#### Records for processing
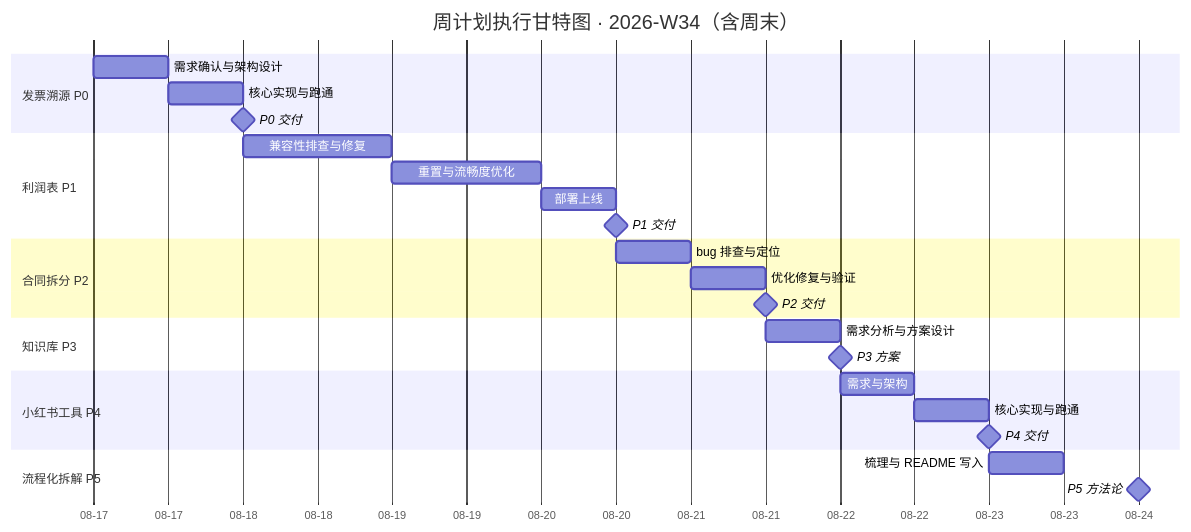
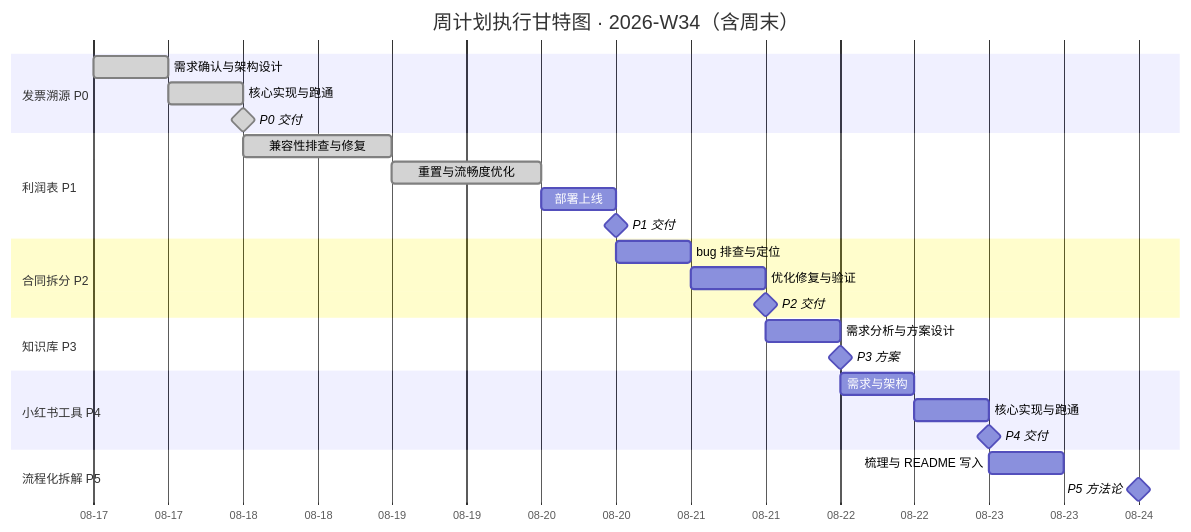
One commit to bruceleeu-creator/My-Obsidian changed the diagram in 执行2026/2026-W34 周计划执行表.md. Above: the diagram before and after it, drawn with Mermaid. The commit also changed other lines of this file and 1 other file, not shown here.

````diff
--- a/执行2026/2026-W34 周计划执行表.md
+++ b/执行2026/2026-W34 周计划执行表.md
@@ -270,35 +273,35 @@
 ```mermaid
 gantt
     title 周计划执行甘特图 · 2026-W34（含周末）
     dateFormat YYYY-MM-DD HH:mm
     axisFormat %m-%d
 
     section 发票溯源 P0
-    需求确认与架构设计      :a1, 2026-08-17 00:00, 12h
-    核心实现与跑通          :a2, 2026-08-17 12:00, 12h
-    P0 交付                :milestone, m0, 2026-08-18 00:00, 0d
+    需求确认与架构设计      :done, a1, 2026-08-17 00:00, 12h
+    核心实现与跑通          :done, a2, 2026-08-17 12:00, 12h
+    P0 交付                :done, milestone, m0, 2026-08-18 00:00, 0d
 
     section 利润表 P1
-    兼容性排查与修复        :b1, 2026-08-18 00:00, 1d
-    重置与流畅度优化        :b2, 2026-08-19 00:00, 1d
+    兼容性排查与修复        :done, b1, 2026-08-18 00:00, 1d
+    重置与流畅度优化        :done, b2, 2026-08-19 00:00, 1d
     部署上线                :b3, 2026-08-20 00:00, 12h
     P1 交付                :milestone, m1, 2026-08-20 12:00, 0d
 
     section 合同拆分 P2
     bug 排查与定位          :c1, 2026-08-20 12:00, 12h
     优化修复与验证          :c2, 2026-08-21 00:00, 12h
     P2 交付                :milestone, m2, 2026-08-21 12:00, 0d
 
     section 知识库 P3
     需求分析与方案设计      :d1, 2026-08-21 12:00, 12h
     P3 方案                :milestone, m3, 2026-08-22 00:00, 0d
 
     section 小红书工具 P4
     需求与架构              :e1, 2026-08-22 00:00, 12h
     核心实现与跑通          :e2, 2026-08-22 12:00, 12h
     P4 交付                :milestone, m4, 2026-08-23 00:00, 0d
 
     section 流程化拆解 P5
     梳理与 README 写入      :f1, 2026-08-23 00:00, 12h
     P5 方法论              :milestone, m5, 2026-08-24 00:00, 0d
 ```
````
########
What this task involves - The entries above need to be printed again exactly; please exclude all pictures.

Exercise answer -
One commit to bruceleeu-creator/My-Obsidian changed the diagram in 执行2026/2026-W34 周计划执行表.md. Above: the diagram before and after it, drawn with Mermaid. The commit also changed other lines of this file and 1 other file, not shown here.

````diff
--- a/执行2026/2026-W34 周计划执行表.md
+++ b/执行2026/2026-W34 周计划执行表.md
@@ -270,35 +273,35 @@
 ```mermaid
 gantt
     title 周计划执行甘特图 · 2026-W34（含周末）
     dateFormat YYYY-MM-DD HH:mm
     axisFormat %m-%d
 
     section 发票溯源 P0
-    需求确认与架构设计      :a1, 2026-08-17 00:00, 12h
-    核心实现与跑通          :a2, 2026-08-17 12:00, 12h
-    P0 交付                :milestone, m0, 2026-08-18 00:00, 0d
+    需求确认与架构设计      :done, a1, 2026-08-17 00:00, 12h
+    核心实现与跑通          :done, a2, 2026-08-17 12:00, 12h
+    P0 交付                :done, milestone, m0, 2026-08-18 00:00, 0d
 
     section 利润表 P1
-    兼容性排查与修复        :b1, 2026-08-18 00:00, 1d
-    重置与流畅度优化        :b2, 2026-08-19 00:00, 1d
+    兼容性排查与修复        :done, b1, 2026-08-18 00:00, 1d
+    重置与流畅度优化        :done, b2, 2026-08-19 00:00, 1d
     部署上线                :b3, 2026-08-20 00:00, 12h
     P1 交付                :milestone, m1, 2026-08-20 12:00, 0d
 
     section 合同拆分 P2
     bug 排查与定位          :c1, 2026-08-20 12:00, 12h
     优化修复与验证          :c2, 2026-08-21 00:00, 12h
     P2 交付                :milestone, m2, 2026-08-21 12:00, 0d
 
     section 知识库 P3
     需求分析与方案设计      :d1, 2026-08-21 12:00, 12h
     P3 方案                :milestone, m3, 2026-08-22 00:00, 0d
 
     section 小红书工具 P4
     需求与架构              :e1, 2026-08-22 00:00, 12h
     核心实现与跑通          :e2, 2026-08-22 12:00, 12h
     P4 交付                :milestone, m4, 2026-08-23 00:00, 0d
 
     section 流程化拆解 P5
     梳理与 README 写入      :f1, 2026-08-23 00:00, 12h
     P5 方法论              :milestone, m5, 2026-08-24 00:00, 0d
 ```
````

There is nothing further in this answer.